When the string "Request" appears in a line of the records, show the whole line.

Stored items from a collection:
********************
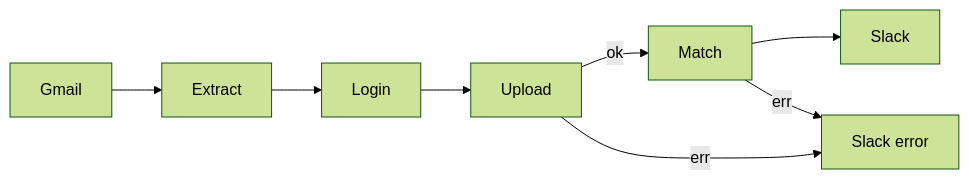
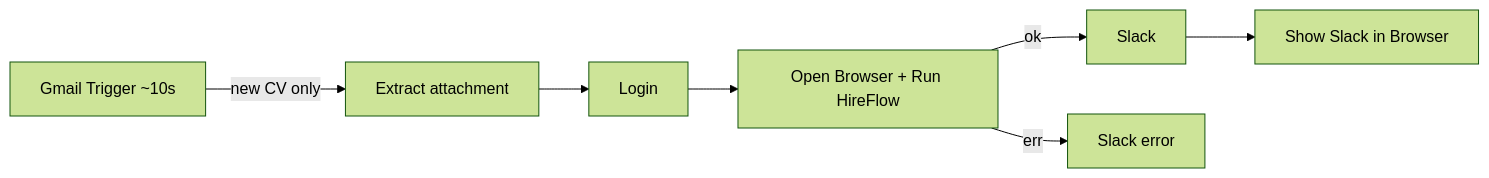
The fifth of 5 diagrams in README.md (aliashrafabbasi/hireflow-ai-backend), drawn with Mermaid (forest theme) before and after one commit. The commit also changed other lines of this file and 31 other files, not shown here.

````diff
--- a/README.md
+++ b/README.md
@@ -104,7 +150,8 @@
 ```mermaid
 flowchart LR
-  Gmail --> Extract --> Login --> Upload
-  Upload -->|ok| Match --> Slack
-  Upload -->|err| ErrSlack[Slack error]
-  Match -->|err| ErrSlack
+  GT[Gmail Trigger ~10s] -->|new CV only| Ex[Extract attachment]
+  Ex --> Login --> RPA[Open Browser + Run HireFlow]
+  RPA -->|ok| Slack
+  RPA -->|err| ErrSlack[Slack error]
+  Slack --> Show[Show Slack in Browser]
 ```
````
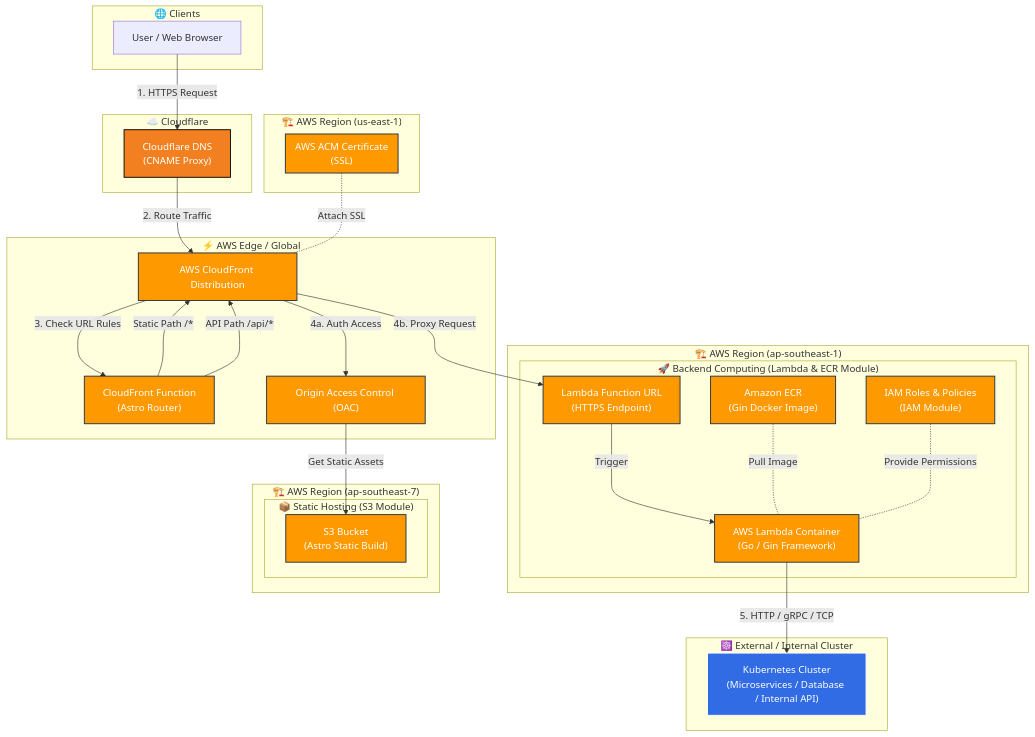
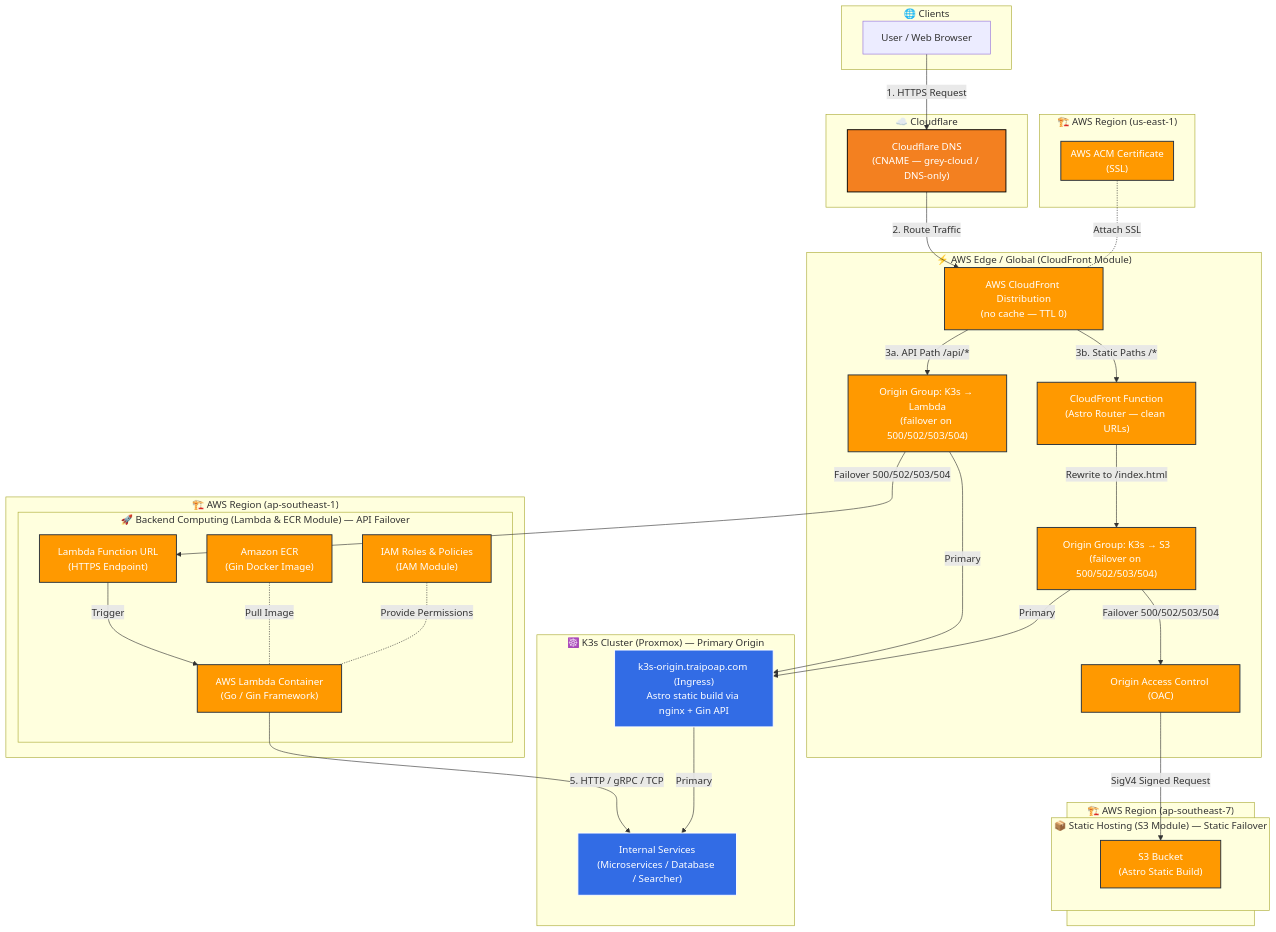
The first of 2 diagrams in aws/README.md (traipoap/infra), drawn with Mermaid before and after one commit. The commit also changed other lines of this file, not shown here.

````diff
--- a/aws/README.md
+++ b/aws/README.md
@@ -1,74 +1,80 @@
 ```mermaid
 flowchart TB
     subgraph CLIENT ["🌐 Clients"]
         User["User / Web Browser"]
     end
 
     subgraph DNS_LAYER ["☁️ Cloudflare"]
-        CF_DNS["Cloudflare DNS<br/>(CNAME Proxy)"]
+        CF_DNS["Cloudflare DNS<br/>(CNAME — grey-cloud / DNS-only)"]
     end
 
-    subgraph AWS_EDGE ["⚡ AWS Edge / Global"]
-        CF_DIST["AWS CloudFront Distribution"]
-        CFF["CloudFront Function<br/>(Astro Router)"]
+    subgraph AWS_EDGE ["⚡ AWS Edge / Global (CloudFront Module)"]
+        CF_DIST["AWS CloudFront Distribution<br/>(no cache — TTL 0)"]
+        CFF["CloudFront Function<br/>(Astro Router — clean URLs)"]
+        OG_API["Origin Group: K3s → Lambda<br/>(failover on 500/502/503/504)"]
+        OG_STATIC["Origin Group: K3s → S3<br/>(failover on 500/502/503/504)"]
         OAC["Origin Access Control (OAC)"]
     end
 
+    subgraph K8S_LAYER ["☸️ K3s Cluster (Proxmox) — Primary Origin"]
+        K3S_ORIGIN["k3s-origin.traipoap.com (Ingress)<br/>Astro static build via nginx + Gin API"]
+        K8S_INT["Internal Services<br/>(Microservices / Database / Searcher)"]
+    end
+
     subgraph AWS_REGION ["🏗️ AWS Region (ap-southeast-1)"]
-        subgraph BACKEND ["🚀 Backend Computing (Lambda & ECR Module)"]
+        subgraph BACKEND ["🚀 Backend Computing (Lambda & ECR Module) — API Failover"]
             ECR["Amazon ECR<br/>(Gin Docker Image)"]
             IAM["IAM Roles & Policies<br/>(IAM Module)"]
             LURL["Lambda Function URL<br/>(HTTPS Endpoint)"]
             LAMBDA["AWS Lambda Container<br/>(Go / Gin Framework)"]
         end
     end
 
-    subgraph K8S_LAYER ["☸️ External / Internal Cluster"]
-        K8S["Kubernetes Cluster<br/>(Microservices / Database / Internal API)"]
-    end
-
     subgraph AWS_REGION_TH ["🏗️ AWS Region (ap-southeast-7)"]
-        subgraph FRONTEND ["📦 Static Hosting (S3 Module)"]
+        subgraph FRONTEND ["📦 Static Hosting (S3 Module) — Static Failover"]
             S3["S3 Bucket<br/>(Astro Static Build)"]
         end
     end
 
     subgraph AWS_REGION_US ["🏗️ AWS Region (us-east-1)"]
         subgraph ACM["AWS ACM Certificate<br/>(SSL)"]
         end
     end
-        
+
     %% Flow Connections
     User -->|1. HTTPS Request| CF_DNS
     CF_DNS -->|2. Route Traffic| CF_DIST
     ACM -.-|Attach SSL| CF_DIST
-    
+
     %% CloudFront Processing & Routing
-    CF_DIST -->|3. Check URL Rules| CFF
-    
-    %% Static Route
-    CFF -->|Static Path /*| CF_DIST
-    CF_DIST -->|4a. Auth Access| OAC
-    OAC -->|Get Static Assets| S3
+    CF_DIST -->|3a. API Path /api/*| OG_API
+    CF_DIST -->|3b. Static Paths /*| CFF
+    CFF -->|Rewrite to /index.html| OG_STATIC
 
-    %% API Route
-    CFF -->|API Path /api/*| CF_DIST
-    CF_DIST -->|4b. Proxy Request| LURL
+    %% API Route: K3s primary, Lambda failover
+    OG_API -->|Primary| K3S_ORIGIN
+    OG_API --"Failover 500/502/503/504"--> LURL
     LURL -->|Trigger| LAMBDA
+
+    %% Static Route: K3s primary, S3 failover
+    OG_STATIC -->|Primary| K3S_ORIGIN
+    OG_STATIC --"Failover 500/502/503/504"--> OAC
+    OAC -->|SigV4 Signed Request| S3
 
     %% AWS Internal Dependencies
     ECR -.-|Pull Image| LAMBDA
     IAM -.-|Provide Permissions| LAMBDA
 
     %% Backend to K8s Connection
-    LAMBDA -->|5. HTTP / gRPC / TCP| K8S
+    LAMBDA -->|5. HTTP / gRPC / TCP| K8S_INT
+    K3S_ORIGIN --> |Primary| K8S_INT
 
     %% Class Styling
     classDef aws fill:#FF9900,stroke:#232F3E,stroke-width:1.5px,color:#FFFFFF;
     classDef cf fill:#F38020,stroke:#000,stroke-width:1.5px,color:#FFFFFF;
     classDef k8s fill:#326CE5,stroke:#fff,stroke-width:1.5px,color:#FFFFFF;
-    
-    class ACM,CF_DIST,CFF,OAC,S3,ECR,IAM,LAMBDA,LURL aws;
+
+    class ACM,CF_DIST,CFF,OAC,OG_API,OG_STATIC,S3,ECR,IAM,LAMBDA,LURL aws;
     class CF_DNS cf;
-    class K8S k8s;
+    class K3S_ORIGIN,K8S_INT k8s;
 ```
````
********************
• _Response box_:
     User -->|1. HTTPS Request| CF_DNS
-    CF_DIST -->|4b. Proxy Request| LURL
+    OAC -->|SigV4 Signed Request| S3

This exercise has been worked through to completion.